This brings to mind the primal Greek God personifying “sky/heaven,” Uranus Ouranós. The sky god Uranus comes from *vorsanós “rain-maker,” and belongs with Vedic varṣá, Avestan varəš “to rain,” deriving from Reconstructed Proto Indo European root *ṷérs “to rain, moisten.”
Middle Iranian várûn Persian bárán “rain” are cognates, and go back to the same ancient Indo European root.
The great scholar George Dumézil has considered Ouranós to be the same as Váruṇa the chief god/asura of the Vedic pantheon. Váruṇa is the god embodying “vault of the sky, celestial oceans and rain water.”
Dumézil’s equation of Ouranós with Váruṇa has since been deemed as incorrect. Váruṇa is currently linked with the root *ver “to speak” (Latin verbum “word.”) Váruṇa is the “master of the sacred word, formulas, and rules/laws of the cosmic order.”
Váruṇa is noted for being “all seeing,” and has been brought into connection with the ancient Lithuanian Vélinas, Latvian Velns, the Gaulish Vellaunos, and Hittite Walis, all the latter supposedly deriving from the root *wel “to see.”
The *wel root also comes in connection with the German prophetess Veleda, where it refers to vatic “seeing.”
The passage in the poetic gathas dealing with the “eye that sees all, knows all” is the first rhymed verse line of Yasna 33.13. The gathic term is vôuruu čašánæ. In the Rig Veda, Váruṇa is called uru–cákśas-, 1. 25. 5.
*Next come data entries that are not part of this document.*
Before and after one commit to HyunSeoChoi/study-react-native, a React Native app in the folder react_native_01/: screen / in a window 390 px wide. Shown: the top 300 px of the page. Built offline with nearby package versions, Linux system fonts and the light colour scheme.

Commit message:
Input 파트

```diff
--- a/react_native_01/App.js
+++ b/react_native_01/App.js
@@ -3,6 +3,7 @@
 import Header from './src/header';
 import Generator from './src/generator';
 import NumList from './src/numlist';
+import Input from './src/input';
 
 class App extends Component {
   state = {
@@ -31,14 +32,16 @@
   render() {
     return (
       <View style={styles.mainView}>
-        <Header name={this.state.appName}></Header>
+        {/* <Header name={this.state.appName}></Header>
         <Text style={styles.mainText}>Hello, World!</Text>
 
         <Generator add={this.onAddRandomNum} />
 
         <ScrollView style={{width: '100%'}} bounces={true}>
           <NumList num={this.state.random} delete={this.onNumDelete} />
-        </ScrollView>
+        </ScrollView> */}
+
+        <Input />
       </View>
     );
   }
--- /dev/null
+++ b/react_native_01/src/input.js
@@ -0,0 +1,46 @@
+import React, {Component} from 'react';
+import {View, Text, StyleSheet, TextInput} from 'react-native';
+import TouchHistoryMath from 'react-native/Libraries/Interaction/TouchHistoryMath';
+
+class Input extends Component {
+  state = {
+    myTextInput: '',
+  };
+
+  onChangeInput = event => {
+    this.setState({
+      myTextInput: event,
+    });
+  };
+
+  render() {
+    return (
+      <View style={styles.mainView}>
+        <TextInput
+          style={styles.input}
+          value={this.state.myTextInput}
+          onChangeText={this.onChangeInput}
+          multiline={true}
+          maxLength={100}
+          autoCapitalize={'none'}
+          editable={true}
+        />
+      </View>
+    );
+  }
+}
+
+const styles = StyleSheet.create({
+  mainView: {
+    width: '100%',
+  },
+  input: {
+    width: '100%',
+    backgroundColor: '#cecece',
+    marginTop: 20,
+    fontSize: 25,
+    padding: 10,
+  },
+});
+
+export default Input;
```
Avestan vôuruu comes from the root *ver/*wer (*vérhus) “vast, wide, limitless, all encompassing.” It is believed that the *wel root is unknown to Indo-Iranian.
Vôuruu–čašánæ is an epithet of Ahûrá Mazdá. For the Mindful lord witnesses everything, watchful, and intent, with his eye’s beam (Yasna 31. 13,) he is not deceived, the ahûrá who sees all’ (Yasna 45. 4.) In the poetic Avestan hymns, the sun is called the eye of Ahûrá Mazdá.
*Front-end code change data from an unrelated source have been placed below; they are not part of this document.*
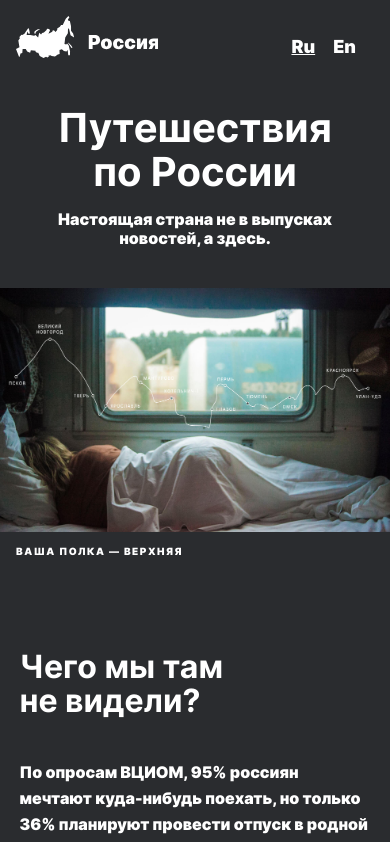
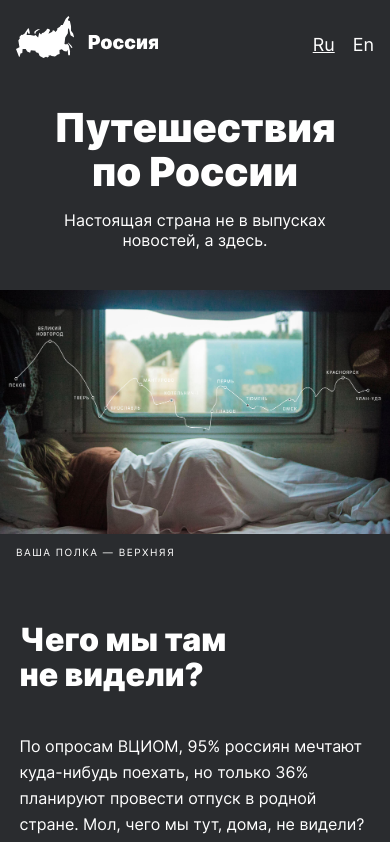
Before and after one commit to 3uku3/russian-travel, a plain HTML site: page index.html in a window 390 px wide. Shown: the top 842 px of the page. Drawn offline with Linux system fonts and the light colour scheme.

Commit message:
fixed bugs

```diff
--- a/blocks/cover/__title/cover__title.css
+++ b/blocks/cover/__title/cover__title.css
@@ -5,7 +5,7 @@
   width: 560px;
   font-size: 72px;
   line-height: 1.06;
-  font-weight: bold;
+  font-weight: 900;
   margin: 0;
   color: #fff;
 
--- a/blocks/header/__lang-link/header__lang-link.css
+++ b/blocks/header/__lang-link/header__lang-link.css
@@ -11,11 +11,7 @@
   opacity: .8;
 }
 
-.header__lang-link:first-of-type {
-  margin-right: 18px;
-}
-
-@media (max-width: 767px){
+@media (max-width: 767px) {
   .header__lang-link {
     font-size: 18px;
   }
--- a/blocks/header/__lang-links/header__lang-links.css
+++ b/blocks/header/__lang-links/header__lang-links.css
@@ -3,4 +3,11 @@
   align-self: flex-end;
   list-style: none;
   margin: 0;
+  padding: 0;
 }
+
+@media (max-width: 767px) {
+  .header__lang-links {
+    margin: 0 0 2px;
+  }
+}
--- /dev/null
+++ b/blocks/header/__link-item/header__link-item.css
@@ -0,0 +1,7 @@
+.header__link-item {
+  margin-right: 18px;
+}
+
+.header__link-item:last-of-type {
+  margin-right: 0;
+}
--- a/blocks/intro/__list-value/intro__list-value.css
+++ /dev/null
@@ -1,4 +0,0 @@
-.intro__list-value {
-  font-weight: normal;
-  display: inline;
-}
--- a/blocks/lead/__caption/lead__caption.css
+++ b/blocks/lead/__caption/lead__caption.css
@@ -10,11 +10,13 @@
 @media (max-width:1023px) {
   .lead__caption {
     margin-left: 24px;
+    margin-bottom: 88px;
   }
 }
 
 @media (max-width:767px) {
   .lead__caption {
     margin-left: 16px;
+    margin-bottom: 64px;
   }
 }
--- a/blocks/lead/__subtitle/lead__subtitle.css
+++ b/blocks/lead/__subtitle/lead__subtitle.css
@@ -18,5 +18,6 @@
     margin: 0 0 40px;
     max-width: 288px;
     font-size: 16px;
+    line-height: 1.25;
   }
 }
--- a/blocks/lead/__title/lead__title.css
+++ b/blocks/lead/__title/lead__title.css
@@ -2,7 +2,7 @@
   max-width: 720px;
   font-weight: 900;
   font-size: 96px;
-  line-height: 1.1;
+  line-height: 1.04;
   margin: 0 0 32px;
   text-align: center;
 }
@@ -12,5 +12,6 @@
     margin: 0 0 16px;
     max-width: 288px;
     font-size: 40px;
+    line-height: 1.1;
   }
 }
--- a/blocks/place/__title/place__title.css
+++ b/blocks/place/__title/place__title.css
@@ -1,6 +1,6 @@
 .place__title {
   font-size: 72px;
-  font-weight: bold;
+  font-weight: 900;
   line-height: 1.1;
   margin: 0 0 48px;
   flex-basis: 46.8%;
--- a/index.html
+++ b/index.html
@@ -13,8 +13,8 @@
     <header class="header page__header">
       <div class="header__logo"></div>
       <ul class="header__lang-links">
-        <li><a class="header__lang-link header__lang-link_active" href="#">Ru</a></li>
-        <li><a class="header__lang-link" href="#">En</a></li>
+        <li class="header__link-item"><a class="header__lang-link header__lang-link_active" href="#">Ru</a></li>
+        <li class="header__link-item"><a class="header__lang-link" href="#">En</a></li>
       </ul>
     </header>
     <main class="content">
--- a/pages/index.css
+++ b/pages/index.css
@@ -7,6 +7,7 @@
 @import url(../blocks/header/header.css);
 @import url(../blocks/header/__logo/header__logo.css);
 @import url(../blocks/header/__lang-links/header__lang-links.css);
+@import url(../blocks/header/__link-item/header__link-item.css);
 @import url(../blocks/header/__lang-link/header__lang-link.css);
 @import url(../blocks/header/__lang-link/_active/header__lang-link_active.css);
 @import url(../blocks/content/content.css);
@@ -23,7 +24,6 @@
 @import url(../blocks/intro/__text/intro__text.css);
 @import url(../blocks/intro/__list/intro__list.css);
 @import url(../blocks/intro/__list-key/intro__list-key.css);
-@import url(../blocks/intro/__list-value/intro__list-value.css);
 @import url(../blocks/photo-grid/photo-grid.css);
 @import url(../blocks/photo-grid/__item/photo-grid__item.css);
 @import url(../blocks/places/places.css);
--- a/vendor/fonts/fonts.css
+++ b/vendor/fonts/fonts.css
@@ -2,6 +2,7 @@
   src:  url(Inter-Regular.woff2) format('woff2'),
         url(Inter-Regular.woff) format('woff');
   font-family: 'Inter';
+  font-weight: 400;
 }
 @font-face {
   src:  url(Inter-Bold.woff2) format('woff2'),
@@ -14,5 +15,5 @@
   src:  url(Inter-Black.woff2) format('woff2'),
         url(Inter-Black.woff) format('woff');
   font-family: 'Inter';
-  font-weight: black;
+  font-weight: 900;
 }
```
At the same time, in the Avesta, Mithra “friendship with the Immortals,” is said to have ten thousand ears and ten thousand eyes, he is all knowing and cannot be deceived.
In the gathic poetry and the sacred Zoroastrian literature, Godhood is the eternal quest for excellence, and heaven is where there are new horizons, and visionary power.
There is perhaps a Germanic parallel in the Hildebrandslied, where Hiltibrant begins a speech with the words wettu Irmingot obana ab heuene. This corresponds to the position of Odin in the Eddas. Odin has the highest seat among the gods, and from it he surveys all the worlds the sense would be ‘let Irmingot know it from above in heaven. (Irmingot is an epithet of Odin, and is equivalent with Gathic/Avestan Airyaman)